» **Required work**: From the entries below, count the lines with "values". Write only the count.

Modification records
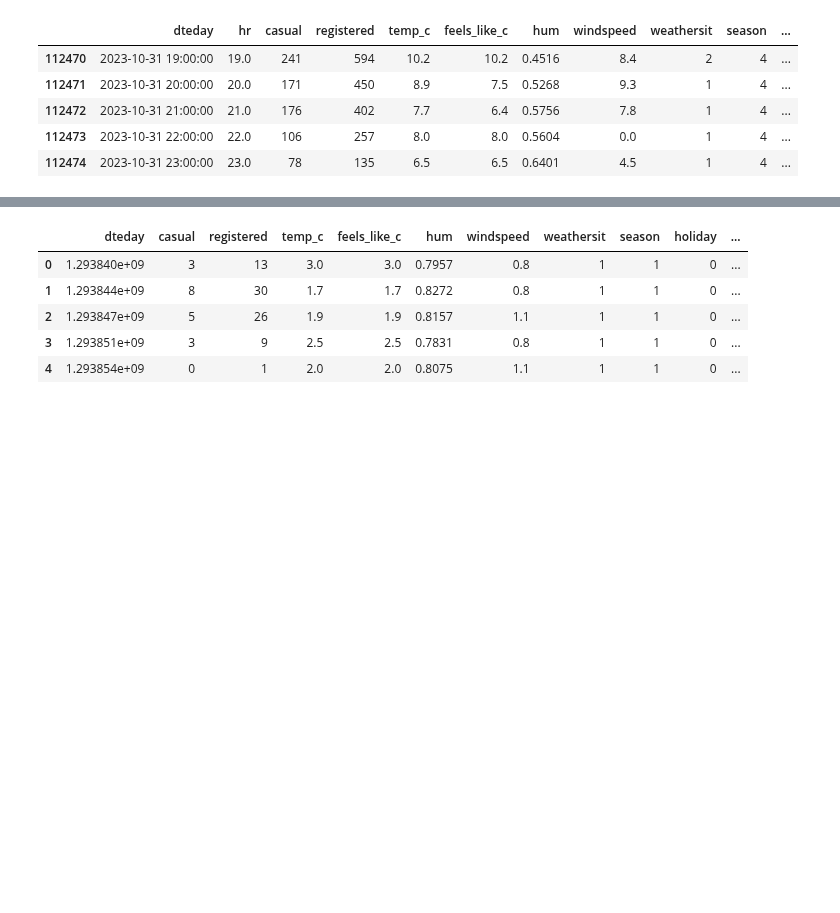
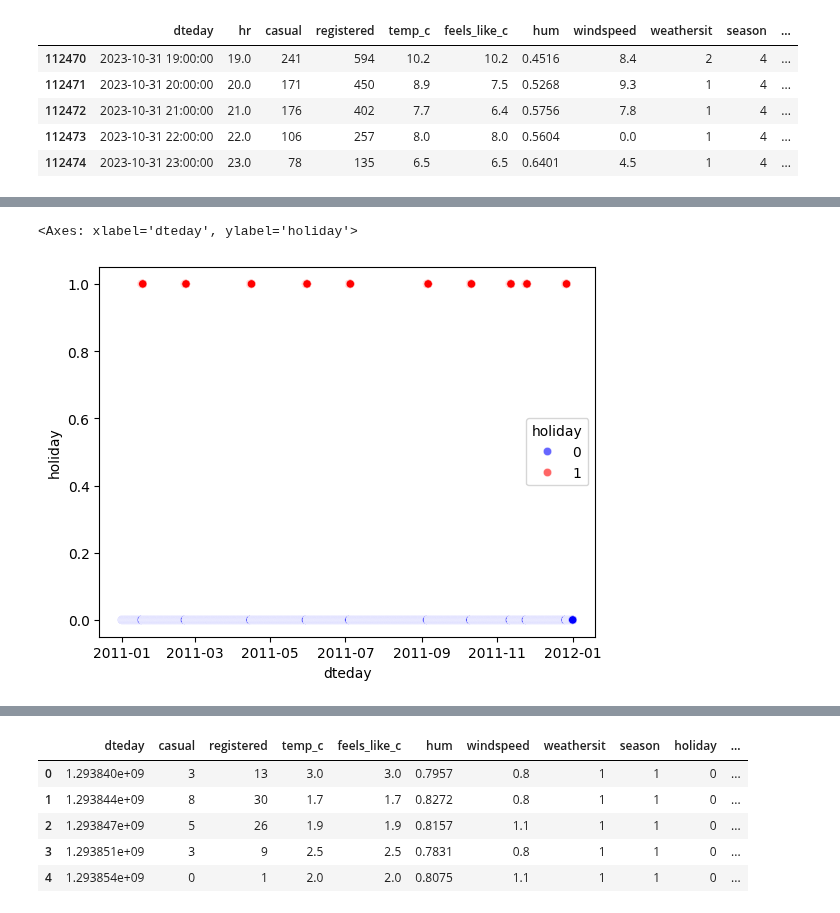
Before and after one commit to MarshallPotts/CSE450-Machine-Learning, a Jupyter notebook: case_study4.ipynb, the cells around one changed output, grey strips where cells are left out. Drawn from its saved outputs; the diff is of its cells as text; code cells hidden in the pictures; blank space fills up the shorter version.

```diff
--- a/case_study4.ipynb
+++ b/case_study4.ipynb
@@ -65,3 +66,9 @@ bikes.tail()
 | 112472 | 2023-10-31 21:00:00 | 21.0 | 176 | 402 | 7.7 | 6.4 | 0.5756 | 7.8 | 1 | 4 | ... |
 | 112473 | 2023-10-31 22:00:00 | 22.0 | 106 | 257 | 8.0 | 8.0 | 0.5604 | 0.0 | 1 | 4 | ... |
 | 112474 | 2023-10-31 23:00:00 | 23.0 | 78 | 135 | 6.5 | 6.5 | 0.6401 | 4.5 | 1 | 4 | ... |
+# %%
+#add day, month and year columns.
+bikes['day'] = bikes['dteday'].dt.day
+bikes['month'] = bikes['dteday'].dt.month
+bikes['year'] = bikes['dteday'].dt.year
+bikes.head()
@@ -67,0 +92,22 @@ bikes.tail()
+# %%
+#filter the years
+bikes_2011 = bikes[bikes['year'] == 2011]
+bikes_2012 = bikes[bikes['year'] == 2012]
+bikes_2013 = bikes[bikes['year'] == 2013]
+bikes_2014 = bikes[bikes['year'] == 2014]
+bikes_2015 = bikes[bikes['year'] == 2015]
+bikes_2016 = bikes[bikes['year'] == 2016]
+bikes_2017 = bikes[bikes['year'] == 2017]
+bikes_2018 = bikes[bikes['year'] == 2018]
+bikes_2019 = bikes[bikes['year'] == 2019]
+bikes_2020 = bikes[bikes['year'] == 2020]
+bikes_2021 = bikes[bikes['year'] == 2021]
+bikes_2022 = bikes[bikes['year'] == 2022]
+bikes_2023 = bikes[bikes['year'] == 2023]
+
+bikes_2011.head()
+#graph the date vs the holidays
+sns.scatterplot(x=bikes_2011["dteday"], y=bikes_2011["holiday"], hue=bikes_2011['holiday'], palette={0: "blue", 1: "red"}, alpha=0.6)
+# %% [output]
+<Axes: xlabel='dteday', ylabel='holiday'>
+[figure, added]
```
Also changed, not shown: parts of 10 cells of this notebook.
* * *
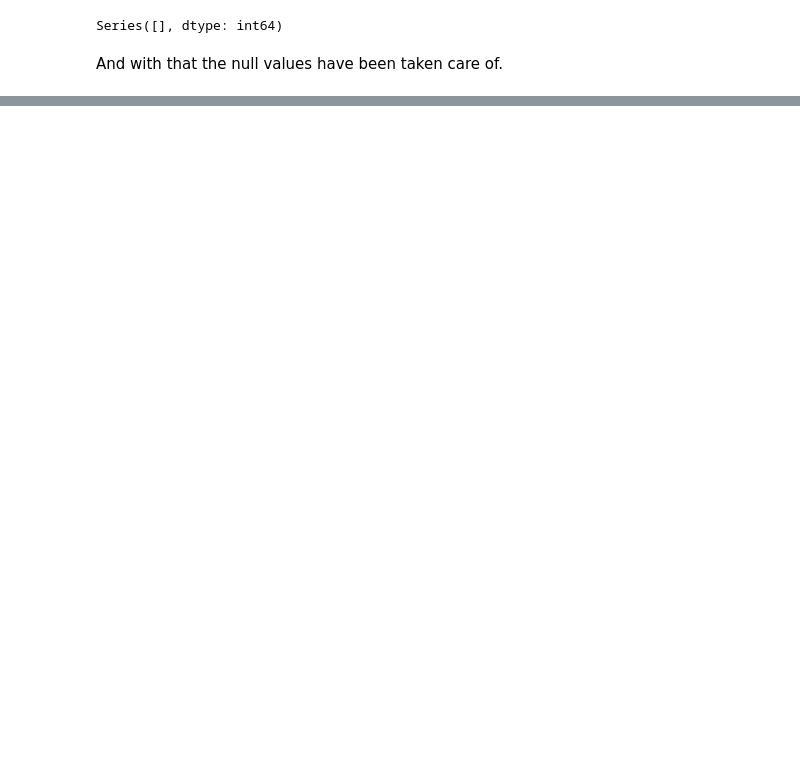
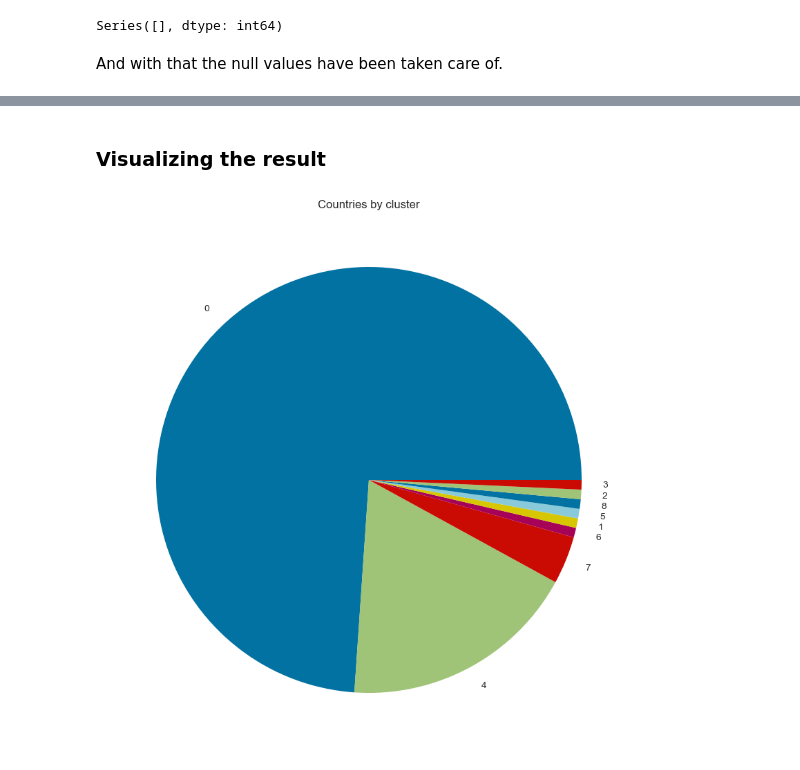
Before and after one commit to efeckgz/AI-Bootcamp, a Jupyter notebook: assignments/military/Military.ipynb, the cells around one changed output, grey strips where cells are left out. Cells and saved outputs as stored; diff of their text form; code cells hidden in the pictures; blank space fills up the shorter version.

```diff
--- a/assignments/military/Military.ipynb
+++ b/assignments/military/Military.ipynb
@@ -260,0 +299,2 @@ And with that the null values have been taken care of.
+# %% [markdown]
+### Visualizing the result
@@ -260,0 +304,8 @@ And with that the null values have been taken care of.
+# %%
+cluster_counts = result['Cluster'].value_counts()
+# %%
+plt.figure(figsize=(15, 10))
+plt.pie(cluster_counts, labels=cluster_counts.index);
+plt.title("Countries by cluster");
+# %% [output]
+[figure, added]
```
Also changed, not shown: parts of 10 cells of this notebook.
...
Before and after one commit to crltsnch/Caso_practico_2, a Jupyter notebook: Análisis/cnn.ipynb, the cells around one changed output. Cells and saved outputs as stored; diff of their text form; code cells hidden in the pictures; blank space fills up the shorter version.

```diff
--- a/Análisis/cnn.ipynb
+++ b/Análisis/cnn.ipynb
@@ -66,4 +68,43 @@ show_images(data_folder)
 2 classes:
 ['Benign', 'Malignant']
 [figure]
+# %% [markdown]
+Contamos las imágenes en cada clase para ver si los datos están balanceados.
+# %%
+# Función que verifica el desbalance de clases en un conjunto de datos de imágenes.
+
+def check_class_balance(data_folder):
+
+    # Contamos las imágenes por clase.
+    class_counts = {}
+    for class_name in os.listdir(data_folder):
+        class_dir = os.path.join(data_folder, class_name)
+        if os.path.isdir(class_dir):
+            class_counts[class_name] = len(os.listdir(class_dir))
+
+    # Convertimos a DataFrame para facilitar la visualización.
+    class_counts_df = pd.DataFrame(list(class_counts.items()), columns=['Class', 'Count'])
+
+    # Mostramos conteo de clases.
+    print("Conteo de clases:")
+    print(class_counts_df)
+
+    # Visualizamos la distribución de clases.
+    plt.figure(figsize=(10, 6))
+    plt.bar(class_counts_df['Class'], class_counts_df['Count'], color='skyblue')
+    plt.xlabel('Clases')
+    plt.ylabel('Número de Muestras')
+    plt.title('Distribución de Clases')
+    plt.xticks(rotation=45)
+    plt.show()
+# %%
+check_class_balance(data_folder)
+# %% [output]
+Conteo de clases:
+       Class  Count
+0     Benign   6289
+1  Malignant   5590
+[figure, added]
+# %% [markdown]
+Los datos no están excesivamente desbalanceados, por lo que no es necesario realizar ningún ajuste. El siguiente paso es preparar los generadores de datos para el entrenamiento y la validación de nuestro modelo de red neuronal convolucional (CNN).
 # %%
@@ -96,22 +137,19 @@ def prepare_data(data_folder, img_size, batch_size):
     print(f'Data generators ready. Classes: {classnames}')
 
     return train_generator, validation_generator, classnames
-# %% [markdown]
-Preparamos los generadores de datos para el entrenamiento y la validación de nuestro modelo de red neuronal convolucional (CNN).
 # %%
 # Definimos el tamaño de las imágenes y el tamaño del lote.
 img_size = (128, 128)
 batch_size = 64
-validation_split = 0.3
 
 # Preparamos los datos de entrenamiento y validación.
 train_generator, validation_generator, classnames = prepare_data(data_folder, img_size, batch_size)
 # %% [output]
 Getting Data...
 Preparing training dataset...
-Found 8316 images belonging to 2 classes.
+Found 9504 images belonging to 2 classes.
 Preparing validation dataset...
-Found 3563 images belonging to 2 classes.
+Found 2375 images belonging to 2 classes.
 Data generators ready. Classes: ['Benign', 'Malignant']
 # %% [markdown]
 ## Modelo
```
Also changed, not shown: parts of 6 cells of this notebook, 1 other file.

» **Response to the exercise**: 2